### What you have to do
Check each line of the listing below for the string "content", then give only the number of lines where it occurs.

### Source information
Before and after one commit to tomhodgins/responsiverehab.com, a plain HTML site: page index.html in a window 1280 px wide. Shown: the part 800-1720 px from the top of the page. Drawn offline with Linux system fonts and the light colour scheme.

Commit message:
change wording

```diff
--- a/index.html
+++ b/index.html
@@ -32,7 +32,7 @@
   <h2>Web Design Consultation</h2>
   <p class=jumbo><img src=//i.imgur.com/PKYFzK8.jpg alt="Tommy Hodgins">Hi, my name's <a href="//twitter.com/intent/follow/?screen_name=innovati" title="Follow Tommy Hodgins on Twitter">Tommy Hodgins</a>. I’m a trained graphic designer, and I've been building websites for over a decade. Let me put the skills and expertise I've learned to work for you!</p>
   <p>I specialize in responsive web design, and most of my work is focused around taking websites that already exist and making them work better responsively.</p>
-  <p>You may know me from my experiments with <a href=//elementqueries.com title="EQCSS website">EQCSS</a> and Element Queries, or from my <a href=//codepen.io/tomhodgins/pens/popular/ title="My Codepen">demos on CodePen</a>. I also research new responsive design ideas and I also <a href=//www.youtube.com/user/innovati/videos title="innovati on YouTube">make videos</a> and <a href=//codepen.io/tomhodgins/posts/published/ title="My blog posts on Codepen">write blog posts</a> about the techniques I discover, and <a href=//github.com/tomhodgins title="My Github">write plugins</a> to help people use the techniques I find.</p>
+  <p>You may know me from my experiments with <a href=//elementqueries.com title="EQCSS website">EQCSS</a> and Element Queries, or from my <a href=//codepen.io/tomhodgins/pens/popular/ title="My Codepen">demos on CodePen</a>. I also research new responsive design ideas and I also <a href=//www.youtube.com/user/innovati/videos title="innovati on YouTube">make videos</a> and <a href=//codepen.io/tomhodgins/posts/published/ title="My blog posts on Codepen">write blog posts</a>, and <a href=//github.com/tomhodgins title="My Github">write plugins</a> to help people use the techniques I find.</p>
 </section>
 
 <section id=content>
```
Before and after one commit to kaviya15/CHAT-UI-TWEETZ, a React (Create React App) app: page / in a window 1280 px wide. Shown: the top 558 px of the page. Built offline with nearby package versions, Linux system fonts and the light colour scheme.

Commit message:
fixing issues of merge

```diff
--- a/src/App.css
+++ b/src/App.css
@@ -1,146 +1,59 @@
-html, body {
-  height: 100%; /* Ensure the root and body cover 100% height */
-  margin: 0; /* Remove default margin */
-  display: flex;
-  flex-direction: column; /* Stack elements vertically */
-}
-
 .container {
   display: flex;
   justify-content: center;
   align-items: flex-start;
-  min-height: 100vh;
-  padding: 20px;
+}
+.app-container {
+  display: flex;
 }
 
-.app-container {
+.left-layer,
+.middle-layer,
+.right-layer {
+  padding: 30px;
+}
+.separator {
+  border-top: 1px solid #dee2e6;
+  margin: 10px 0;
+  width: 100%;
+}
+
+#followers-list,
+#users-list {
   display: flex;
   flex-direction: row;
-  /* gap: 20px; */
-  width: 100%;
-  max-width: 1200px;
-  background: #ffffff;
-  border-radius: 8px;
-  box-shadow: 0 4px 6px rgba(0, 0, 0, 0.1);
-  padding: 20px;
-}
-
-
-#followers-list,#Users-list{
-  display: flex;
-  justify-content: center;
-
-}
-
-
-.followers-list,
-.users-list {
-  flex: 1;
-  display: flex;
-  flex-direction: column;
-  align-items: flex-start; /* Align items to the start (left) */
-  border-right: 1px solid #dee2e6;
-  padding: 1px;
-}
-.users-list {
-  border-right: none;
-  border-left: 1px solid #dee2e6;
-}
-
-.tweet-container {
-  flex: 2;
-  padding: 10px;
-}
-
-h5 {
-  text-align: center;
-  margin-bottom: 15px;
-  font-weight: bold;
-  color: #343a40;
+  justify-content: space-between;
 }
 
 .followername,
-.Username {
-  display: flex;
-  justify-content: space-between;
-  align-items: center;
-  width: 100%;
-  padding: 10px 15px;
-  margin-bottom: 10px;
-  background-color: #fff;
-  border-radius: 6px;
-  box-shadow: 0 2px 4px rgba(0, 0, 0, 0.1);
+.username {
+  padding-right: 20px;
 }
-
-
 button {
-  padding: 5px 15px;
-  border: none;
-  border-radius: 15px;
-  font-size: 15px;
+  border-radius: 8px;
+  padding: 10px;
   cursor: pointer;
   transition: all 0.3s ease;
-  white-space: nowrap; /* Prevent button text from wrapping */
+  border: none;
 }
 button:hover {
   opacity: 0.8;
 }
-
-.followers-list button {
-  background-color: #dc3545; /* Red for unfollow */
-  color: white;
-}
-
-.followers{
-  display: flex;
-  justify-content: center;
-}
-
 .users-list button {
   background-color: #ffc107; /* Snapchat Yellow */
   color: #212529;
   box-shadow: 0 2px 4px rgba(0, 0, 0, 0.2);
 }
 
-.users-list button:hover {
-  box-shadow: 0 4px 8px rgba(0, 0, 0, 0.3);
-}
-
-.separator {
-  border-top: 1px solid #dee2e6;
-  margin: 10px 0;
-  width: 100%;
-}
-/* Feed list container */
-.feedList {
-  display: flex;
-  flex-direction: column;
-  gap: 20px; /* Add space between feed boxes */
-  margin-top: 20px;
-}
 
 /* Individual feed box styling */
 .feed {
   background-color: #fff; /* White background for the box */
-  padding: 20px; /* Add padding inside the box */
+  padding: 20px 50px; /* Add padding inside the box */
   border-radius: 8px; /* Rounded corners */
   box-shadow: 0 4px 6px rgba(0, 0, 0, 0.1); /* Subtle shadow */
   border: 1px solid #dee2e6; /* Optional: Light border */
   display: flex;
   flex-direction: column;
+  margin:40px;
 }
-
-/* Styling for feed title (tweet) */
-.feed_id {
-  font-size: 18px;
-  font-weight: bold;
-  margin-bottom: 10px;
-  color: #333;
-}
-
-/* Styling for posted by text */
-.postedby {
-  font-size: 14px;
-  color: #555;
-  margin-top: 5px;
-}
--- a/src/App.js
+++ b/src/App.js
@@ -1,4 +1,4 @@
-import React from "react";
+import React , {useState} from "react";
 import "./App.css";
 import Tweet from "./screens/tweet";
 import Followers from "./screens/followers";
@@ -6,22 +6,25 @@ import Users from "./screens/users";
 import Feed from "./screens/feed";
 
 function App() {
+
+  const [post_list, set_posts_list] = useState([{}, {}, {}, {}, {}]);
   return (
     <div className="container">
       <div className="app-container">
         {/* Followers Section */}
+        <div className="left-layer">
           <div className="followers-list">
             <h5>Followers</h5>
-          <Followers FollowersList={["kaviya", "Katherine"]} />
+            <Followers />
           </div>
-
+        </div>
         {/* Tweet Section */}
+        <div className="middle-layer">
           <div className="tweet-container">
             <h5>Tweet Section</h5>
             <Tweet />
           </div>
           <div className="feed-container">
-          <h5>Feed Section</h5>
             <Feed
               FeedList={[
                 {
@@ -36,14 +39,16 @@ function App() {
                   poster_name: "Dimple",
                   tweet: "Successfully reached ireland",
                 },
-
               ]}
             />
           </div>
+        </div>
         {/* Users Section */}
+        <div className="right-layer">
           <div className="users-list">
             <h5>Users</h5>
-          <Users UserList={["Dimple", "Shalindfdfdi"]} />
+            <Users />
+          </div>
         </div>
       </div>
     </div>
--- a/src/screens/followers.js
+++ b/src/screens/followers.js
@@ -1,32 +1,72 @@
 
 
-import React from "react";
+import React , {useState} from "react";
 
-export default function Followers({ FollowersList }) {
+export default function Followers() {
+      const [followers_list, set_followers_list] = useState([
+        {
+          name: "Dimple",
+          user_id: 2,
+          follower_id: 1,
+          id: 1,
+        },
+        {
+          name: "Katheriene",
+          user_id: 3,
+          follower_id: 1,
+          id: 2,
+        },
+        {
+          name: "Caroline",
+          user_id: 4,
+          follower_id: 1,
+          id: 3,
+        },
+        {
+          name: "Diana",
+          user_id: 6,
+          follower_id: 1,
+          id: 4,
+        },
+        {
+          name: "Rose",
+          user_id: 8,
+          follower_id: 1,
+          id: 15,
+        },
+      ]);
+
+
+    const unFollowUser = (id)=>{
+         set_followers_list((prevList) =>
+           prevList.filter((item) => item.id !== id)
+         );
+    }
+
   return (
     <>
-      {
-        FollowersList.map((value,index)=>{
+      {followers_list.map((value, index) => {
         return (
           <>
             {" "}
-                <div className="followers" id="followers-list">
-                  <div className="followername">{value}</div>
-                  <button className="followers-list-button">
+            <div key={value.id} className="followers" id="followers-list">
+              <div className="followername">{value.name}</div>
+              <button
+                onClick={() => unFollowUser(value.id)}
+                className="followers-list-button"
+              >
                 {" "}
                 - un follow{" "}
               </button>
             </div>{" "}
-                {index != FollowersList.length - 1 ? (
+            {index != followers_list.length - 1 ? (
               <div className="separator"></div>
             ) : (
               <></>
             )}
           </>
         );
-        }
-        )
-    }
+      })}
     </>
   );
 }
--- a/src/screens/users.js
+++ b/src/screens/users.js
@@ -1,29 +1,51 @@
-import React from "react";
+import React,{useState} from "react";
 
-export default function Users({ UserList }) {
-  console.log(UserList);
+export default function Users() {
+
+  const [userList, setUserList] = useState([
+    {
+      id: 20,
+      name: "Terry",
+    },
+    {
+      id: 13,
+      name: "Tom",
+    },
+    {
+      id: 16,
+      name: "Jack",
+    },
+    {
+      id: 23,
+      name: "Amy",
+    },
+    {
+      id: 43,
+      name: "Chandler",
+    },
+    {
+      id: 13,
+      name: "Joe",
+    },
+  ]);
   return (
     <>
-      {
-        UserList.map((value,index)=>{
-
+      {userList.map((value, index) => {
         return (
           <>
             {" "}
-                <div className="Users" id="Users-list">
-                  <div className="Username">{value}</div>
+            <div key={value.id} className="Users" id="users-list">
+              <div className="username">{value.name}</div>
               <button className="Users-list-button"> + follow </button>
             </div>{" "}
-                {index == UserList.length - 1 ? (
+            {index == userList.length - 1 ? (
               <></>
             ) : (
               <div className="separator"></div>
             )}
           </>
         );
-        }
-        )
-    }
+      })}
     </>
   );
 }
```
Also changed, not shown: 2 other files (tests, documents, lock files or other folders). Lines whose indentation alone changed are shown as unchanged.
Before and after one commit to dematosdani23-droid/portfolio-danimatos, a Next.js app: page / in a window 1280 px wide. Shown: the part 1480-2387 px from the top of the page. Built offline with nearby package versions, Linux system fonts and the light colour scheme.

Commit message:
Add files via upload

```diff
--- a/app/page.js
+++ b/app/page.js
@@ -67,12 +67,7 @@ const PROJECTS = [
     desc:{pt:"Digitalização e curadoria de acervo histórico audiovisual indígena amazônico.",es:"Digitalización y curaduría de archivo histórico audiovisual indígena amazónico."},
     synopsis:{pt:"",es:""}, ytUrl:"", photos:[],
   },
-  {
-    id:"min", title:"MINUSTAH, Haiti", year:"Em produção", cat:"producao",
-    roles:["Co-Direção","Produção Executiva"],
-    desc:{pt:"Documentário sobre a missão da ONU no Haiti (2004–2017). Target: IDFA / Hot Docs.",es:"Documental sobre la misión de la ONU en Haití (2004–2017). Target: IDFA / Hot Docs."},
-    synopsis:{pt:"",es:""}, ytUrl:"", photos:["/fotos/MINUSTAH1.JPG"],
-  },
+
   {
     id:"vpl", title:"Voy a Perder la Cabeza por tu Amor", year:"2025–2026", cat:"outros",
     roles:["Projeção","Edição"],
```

### Expected output
6